“We need to get this done,” Kenyatta stresses. When Kenyatta talks to his legislative colleagues, he tells CV, he finds support expressed verbally “but then I find no action, no follow through.” He is dismayed that he could not get support for a resolution honoring the 50thanniversary of Stonewall which took place this past summer.
“I realize Pennsylvania is a huge, rural state with cultural differences and two large urban areas – Pittsburgh and Philadelphia. But polls show that Pennsylvanians support equal civil rights” for the LGBT community.
In fact, polls show that voters across Pennsylvania overwhelmingly support LGBT-inclusive policies and are less likely to vote for a candidate who does not, according to The Human Rights Campaign and Equality Pennsylvania (now defunct). For both organizations, Hart Research Associates one year out from the 2018 midterm elections conducted polling that showed “the data clearly show that Pennsylvanians overwhelmingly support LGBT equality,” JoDee Winterhof, HRC Senior Vice President for Policy and Political Affairs said at the time. “These polling results make it clear -- hate is not a winning political strategy.”

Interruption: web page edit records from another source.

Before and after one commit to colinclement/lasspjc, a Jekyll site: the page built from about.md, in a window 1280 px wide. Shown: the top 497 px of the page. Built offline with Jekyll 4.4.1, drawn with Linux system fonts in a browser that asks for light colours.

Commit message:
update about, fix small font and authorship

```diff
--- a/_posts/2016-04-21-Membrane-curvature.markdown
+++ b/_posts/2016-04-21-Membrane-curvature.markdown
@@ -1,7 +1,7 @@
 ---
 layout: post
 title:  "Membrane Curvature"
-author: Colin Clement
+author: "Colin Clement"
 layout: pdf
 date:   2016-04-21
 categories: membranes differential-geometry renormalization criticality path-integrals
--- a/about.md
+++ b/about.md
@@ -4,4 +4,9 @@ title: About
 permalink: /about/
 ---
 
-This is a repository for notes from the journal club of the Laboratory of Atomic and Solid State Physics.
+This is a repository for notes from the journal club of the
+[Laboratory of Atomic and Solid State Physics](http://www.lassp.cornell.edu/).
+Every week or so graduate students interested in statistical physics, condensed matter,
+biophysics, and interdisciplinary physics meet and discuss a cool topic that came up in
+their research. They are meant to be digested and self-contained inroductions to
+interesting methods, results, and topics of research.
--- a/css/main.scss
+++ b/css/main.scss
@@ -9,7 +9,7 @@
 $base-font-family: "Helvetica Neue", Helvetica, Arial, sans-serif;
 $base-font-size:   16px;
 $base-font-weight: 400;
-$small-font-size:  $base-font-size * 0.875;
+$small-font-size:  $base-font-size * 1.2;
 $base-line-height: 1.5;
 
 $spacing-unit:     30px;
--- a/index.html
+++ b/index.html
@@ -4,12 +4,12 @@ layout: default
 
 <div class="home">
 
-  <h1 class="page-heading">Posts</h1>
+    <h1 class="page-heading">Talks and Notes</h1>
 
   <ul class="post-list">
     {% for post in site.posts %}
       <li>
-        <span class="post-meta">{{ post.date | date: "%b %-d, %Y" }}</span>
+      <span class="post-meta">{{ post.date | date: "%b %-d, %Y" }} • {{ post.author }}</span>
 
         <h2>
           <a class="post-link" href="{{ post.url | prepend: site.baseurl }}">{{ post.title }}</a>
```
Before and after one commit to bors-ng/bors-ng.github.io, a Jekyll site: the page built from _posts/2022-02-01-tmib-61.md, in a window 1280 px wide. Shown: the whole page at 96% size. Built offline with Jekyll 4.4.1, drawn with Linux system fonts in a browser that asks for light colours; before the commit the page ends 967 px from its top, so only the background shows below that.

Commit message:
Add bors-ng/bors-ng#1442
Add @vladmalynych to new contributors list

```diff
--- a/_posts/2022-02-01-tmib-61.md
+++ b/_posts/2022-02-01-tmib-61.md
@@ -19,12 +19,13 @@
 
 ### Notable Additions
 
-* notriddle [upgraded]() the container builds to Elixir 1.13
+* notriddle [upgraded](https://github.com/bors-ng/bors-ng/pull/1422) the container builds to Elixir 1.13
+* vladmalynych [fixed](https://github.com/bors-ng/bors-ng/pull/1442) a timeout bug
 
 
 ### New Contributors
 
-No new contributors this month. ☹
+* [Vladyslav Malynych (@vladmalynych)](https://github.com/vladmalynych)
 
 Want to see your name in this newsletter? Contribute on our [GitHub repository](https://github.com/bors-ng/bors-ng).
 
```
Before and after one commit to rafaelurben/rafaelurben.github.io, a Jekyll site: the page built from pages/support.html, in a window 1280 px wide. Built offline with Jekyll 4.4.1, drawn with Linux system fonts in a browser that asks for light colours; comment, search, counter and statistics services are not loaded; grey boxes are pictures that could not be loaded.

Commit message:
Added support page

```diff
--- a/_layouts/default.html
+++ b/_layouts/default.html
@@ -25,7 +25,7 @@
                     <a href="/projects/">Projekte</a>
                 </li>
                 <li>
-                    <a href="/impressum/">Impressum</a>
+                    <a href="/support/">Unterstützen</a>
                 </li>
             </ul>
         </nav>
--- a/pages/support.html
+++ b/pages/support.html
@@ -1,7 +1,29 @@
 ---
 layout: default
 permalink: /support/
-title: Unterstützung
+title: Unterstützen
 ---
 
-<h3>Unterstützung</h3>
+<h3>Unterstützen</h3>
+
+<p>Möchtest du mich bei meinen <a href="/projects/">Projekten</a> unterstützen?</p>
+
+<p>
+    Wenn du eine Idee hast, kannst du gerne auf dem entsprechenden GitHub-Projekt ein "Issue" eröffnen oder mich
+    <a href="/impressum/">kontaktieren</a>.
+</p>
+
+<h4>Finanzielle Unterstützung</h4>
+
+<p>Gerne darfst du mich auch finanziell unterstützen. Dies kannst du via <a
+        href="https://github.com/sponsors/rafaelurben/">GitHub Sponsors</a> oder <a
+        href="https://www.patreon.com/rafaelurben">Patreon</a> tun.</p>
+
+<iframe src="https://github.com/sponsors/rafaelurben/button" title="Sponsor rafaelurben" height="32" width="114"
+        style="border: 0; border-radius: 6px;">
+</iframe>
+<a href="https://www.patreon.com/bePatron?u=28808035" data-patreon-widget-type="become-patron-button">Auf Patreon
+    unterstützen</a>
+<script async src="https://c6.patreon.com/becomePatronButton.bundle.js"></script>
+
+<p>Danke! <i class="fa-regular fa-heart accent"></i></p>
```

Kenyatta agrees. “When are we going to create a state that is fair and works for everyone,” he asks.
Openly-gay PA State Rep. Brian Sims, 182nd District, said that he drives through “four zones getting from home to his seat in the General Assembly. In two, I have protections. In two I do not. I have protections depending on where I stop my car. I think we’ve had enough.”
“It’s unacceptable that today, there are Pennsylvanians who must be afraid that they’ll lose their job or home simply because of who they are. As some of my colleagues have been advocating for this legislation for the past 20 years, it’s time we get serious about it. It’s literally lifesaving,” Sims said.
“Imagine that we’re catching up with Kentucky,” Sims told CV. Pennsylvania is the only Northeastern state without basic civil rights for LGBT individuals.
Locally, Keystone Business Alliance, the region’s LGBT chamber in attendance when the twin measures were introduced last May, has endorsed Open to All, anationwide public engagement campaign to build understanding and discussion about the importance of nondiscrimination laws. There are more than 200 other US organizations and businesses supporting the campaign, according to the campaign's